### Information
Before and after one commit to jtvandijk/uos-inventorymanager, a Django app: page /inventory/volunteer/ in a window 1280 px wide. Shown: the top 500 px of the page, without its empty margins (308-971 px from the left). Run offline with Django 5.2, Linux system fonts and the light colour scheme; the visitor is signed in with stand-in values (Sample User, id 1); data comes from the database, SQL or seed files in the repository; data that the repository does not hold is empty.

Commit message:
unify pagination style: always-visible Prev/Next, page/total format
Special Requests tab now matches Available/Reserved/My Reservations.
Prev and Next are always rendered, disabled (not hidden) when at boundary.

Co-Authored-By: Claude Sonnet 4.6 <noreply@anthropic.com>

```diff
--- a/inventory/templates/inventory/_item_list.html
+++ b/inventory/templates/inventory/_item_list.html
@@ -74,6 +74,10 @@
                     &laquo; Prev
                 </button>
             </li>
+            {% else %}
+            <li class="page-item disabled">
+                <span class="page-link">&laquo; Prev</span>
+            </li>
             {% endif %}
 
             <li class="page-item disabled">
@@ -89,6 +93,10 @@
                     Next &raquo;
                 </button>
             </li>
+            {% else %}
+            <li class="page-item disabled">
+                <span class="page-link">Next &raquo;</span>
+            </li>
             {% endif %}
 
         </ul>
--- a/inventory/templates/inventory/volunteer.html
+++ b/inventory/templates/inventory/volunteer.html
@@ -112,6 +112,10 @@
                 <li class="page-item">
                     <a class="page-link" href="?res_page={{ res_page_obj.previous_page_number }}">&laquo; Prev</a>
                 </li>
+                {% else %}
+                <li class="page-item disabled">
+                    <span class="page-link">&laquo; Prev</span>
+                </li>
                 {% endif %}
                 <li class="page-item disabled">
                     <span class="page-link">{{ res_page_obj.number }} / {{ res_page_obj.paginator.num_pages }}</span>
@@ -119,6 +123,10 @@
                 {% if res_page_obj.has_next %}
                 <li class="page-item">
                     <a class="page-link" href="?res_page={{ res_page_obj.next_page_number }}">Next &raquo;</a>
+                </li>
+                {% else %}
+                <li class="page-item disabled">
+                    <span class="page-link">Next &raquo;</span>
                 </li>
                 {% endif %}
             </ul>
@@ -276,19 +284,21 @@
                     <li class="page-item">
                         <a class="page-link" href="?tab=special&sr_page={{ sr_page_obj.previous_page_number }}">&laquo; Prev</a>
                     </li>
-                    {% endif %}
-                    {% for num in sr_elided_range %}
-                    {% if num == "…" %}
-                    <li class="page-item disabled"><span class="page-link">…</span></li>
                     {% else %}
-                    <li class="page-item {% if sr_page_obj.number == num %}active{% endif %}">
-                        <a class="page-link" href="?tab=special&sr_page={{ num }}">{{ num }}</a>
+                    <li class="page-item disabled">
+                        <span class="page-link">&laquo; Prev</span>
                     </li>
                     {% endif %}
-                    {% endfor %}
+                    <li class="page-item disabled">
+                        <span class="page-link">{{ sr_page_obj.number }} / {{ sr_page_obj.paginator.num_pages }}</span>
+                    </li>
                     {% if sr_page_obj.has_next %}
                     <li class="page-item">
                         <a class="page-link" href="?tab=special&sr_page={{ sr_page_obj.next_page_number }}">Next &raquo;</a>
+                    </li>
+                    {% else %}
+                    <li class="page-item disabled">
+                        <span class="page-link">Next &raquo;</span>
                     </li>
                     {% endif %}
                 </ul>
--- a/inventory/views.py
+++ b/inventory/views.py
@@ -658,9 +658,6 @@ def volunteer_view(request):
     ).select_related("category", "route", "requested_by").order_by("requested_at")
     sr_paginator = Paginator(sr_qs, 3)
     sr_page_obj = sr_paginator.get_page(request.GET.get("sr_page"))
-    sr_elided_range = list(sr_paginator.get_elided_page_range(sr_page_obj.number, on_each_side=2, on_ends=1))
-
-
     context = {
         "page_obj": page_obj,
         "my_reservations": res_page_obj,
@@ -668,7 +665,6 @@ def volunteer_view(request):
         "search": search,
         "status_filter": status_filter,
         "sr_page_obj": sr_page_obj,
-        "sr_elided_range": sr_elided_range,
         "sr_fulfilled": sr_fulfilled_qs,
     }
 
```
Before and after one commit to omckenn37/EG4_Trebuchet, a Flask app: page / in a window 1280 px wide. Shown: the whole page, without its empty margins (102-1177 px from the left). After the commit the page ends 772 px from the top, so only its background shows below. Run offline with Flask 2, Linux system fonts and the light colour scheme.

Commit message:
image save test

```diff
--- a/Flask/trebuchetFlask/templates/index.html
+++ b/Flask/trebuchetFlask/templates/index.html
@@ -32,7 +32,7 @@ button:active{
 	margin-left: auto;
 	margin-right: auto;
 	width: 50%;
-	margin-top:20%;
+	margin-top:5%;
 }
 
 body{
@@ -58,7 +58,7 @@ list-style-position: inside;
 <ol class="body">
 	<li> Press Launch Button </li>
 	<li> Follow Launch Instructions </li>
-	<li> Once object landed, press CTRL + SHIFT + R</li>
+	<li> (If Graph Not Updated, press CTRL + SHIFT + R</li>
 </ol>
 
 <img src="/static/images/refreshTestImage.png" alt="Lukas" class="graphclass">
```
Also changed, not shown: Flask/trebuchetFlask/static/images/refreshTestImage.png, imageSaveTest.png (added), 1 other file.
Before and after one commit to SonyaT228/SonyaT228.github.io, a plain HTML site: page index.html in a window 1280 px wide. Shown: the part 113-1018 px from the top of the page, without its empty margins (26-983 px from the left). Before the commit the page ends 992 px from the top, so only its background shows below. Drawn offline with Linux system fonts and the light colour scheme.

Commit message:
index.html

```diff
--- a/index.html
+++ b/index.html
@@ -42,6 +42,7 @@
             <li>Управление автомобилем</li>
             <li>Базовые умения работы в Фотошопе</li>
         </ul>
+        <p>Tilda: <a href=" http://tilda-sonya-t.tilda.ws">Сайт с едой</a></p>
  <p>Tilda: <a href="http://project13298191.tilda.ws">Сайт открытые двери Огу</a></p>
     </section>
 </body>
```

### What needs to be done
Every line that includes "Flask" must be copied from the material above.

### Exercise result
Before and after one commit to omckenn37/EG4_Trebuchet, a Flask app: page / in a window 1280 px wide. Shown: the whole page, without its empty margins (102-1177 px from the left). After the commit the page ends 772 px from the top, so only its background shows below. Run offline with Flask 2, Linux system fonts and the light colour scheme.
--- a/Flask/trebuchetFlask/templates/index.html
+++ b/Flask/trebuchetFlask/templates/index.html
Also changed, not shown: Flask/trebuchetFlask/static/images/refreshTestImage.png, imageSaveTest.png (added), 1 other file.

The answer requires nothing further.